If you’re looking for a more relaxed museum activity, most will offer resources and plans for self-guided tours and activity packs you can download from the museum website before you visit. These are a great alternative to organised events because they allow you to work through the activities at your own pace and you can customise them as you see fit.
Wildlife flourishes in the summer, with all the creatures born in spring now starting to grow and mature, offering plenty of teaching opportunities where pupils can learn about the life cycle of different creatures. If you’re lucky enough to live close to a national park, they encourage wildlife viewing as an activity so there will be plenty of creatures for children to learn about, along with ready-made activity packs at certain locations.
Zoos also offer a great environment for learning where kids can see exotic creatures they wouldn’t otherwise be able to observe. If you’re heading to a zoo, you can make an activity pack with games like animal bingo, or a themes crossword.

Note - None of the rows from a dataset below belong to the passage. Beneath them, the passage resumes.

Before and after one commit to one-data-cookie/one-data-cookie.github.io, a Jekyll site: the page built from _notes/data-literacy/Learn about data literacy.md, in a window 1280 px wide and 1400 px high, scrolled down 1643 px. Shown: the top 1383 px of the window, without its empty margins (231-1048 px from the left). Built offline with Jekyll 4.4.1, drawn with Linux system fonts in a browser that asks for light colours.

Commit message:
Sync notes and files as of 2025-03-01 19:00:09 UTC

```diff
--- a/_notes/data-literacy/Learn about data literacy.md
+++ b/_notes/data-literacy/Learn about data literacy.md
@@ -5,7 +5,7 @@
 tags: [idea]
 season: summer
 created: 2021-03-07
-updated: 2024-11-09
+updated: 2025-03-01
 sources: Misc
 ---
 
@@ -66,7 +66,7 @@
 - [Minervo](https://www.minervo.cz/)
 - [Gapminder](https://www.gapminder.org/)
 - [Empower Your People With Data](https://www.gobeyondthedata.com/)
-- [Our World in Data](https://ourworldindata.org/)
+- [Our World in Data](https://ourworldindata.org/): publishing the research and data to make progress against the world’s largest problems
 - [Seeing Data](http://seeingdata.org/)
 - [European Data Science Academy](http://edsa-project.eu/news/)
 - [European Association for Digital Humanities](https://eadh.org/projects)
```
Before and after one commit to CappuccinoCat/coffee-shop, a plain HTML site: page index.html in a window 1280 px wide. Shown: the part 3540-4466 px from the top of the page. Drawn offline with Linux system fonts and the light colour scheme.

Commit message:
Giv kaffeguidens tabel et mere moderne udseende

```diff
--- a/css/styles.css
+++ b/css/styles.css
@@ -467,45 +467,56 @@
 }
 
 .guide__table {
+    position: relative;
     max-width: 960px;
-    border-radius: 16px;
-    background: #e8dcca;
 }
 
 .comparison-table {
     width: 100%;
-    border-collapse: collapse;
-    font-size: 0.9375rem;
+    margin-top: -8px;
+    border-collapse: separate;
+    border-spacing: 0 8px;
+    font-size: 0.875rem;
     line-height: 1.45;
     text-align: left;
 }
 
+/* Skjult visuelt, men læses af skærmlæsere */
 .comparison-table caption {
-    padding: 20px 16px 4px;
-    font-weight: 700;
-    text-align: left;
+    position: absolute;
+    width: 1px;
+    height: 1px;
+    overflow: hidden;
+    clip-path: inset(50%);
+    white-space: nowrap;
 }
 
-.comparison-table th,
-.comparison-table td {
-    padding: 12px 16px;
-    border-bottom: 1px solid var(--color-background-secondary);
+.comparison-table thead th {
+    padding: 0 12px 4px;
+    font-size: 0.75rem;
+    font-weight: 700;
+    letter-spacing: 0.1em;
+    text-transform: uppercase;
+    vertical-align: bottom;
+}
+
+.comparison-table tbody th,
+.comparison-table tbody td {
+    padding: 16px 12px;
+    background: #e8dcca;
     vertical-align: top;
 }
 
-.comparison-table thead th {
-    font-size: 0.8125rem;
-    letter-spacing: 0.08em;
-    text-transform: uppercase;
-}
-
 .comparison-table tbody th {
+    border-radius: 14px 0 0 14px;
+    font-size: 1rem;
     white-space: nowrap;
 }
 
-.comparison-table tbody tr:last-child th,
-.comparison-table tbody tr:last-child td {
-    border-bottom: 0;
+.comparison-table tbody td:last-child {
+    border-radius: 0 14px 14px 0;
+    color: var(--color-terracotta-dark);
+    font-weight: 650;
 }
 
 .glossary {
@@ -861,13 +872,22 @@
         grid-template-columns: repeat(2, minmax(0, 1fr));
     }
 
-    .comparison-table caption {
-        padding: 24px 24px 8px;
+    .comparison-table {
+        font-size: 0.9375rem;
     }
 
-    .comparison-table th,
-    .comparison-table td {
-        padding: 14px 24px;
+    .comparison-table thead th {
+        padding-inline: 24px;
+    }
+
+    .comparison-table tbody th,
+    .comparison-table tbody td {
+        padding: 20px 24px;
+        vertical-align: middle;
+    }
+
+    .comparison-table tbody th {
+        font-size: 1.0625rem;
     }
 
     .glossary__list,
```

Getting kids in the garden and growing their own plants a great way to teach them about nature and the world around them. Make sure to choose a plant that will grow quickly to keep impatient little gardeners interested, and will be easy to look after.
Not only will gardening encourage children to spend time in the outdoors, but it also helps them learn about the lifecycle of a plant and how the natural world sustains itself. Older children can keep a scientific logbook to track the progress of their plant’s growth, teaching them scientific observation and data gathering skills.
Scavenger hunts are great for hands-on learning and are easily customisable for different ages and abilities. They encourage children to explore the outdoors and get active, making them the perfect educational activity for the summer months when children can run around without the danger of catching a cold. Scavenger hunts also teach children problem-solving skills and can be used to encourage teamwork if you have more than one player.
Literacy and Numeracy
Although intense learning should take a backseat in the summer, practicing literacy and numeracy skills over the summer break is crucial to maintaining a steady development. It also means that children won’t have forgotten everything they learnt earlier in the year once they get back into the classroom in September.
Incorporating literacy and numeracy activities over the summer break will ensure that children maintain the same levels they finished the educational year with, or in some cases have even advanced. There are plenty of educational resources on the internet to help you organise literacy and numeracy based games and activities, both indoors and outside.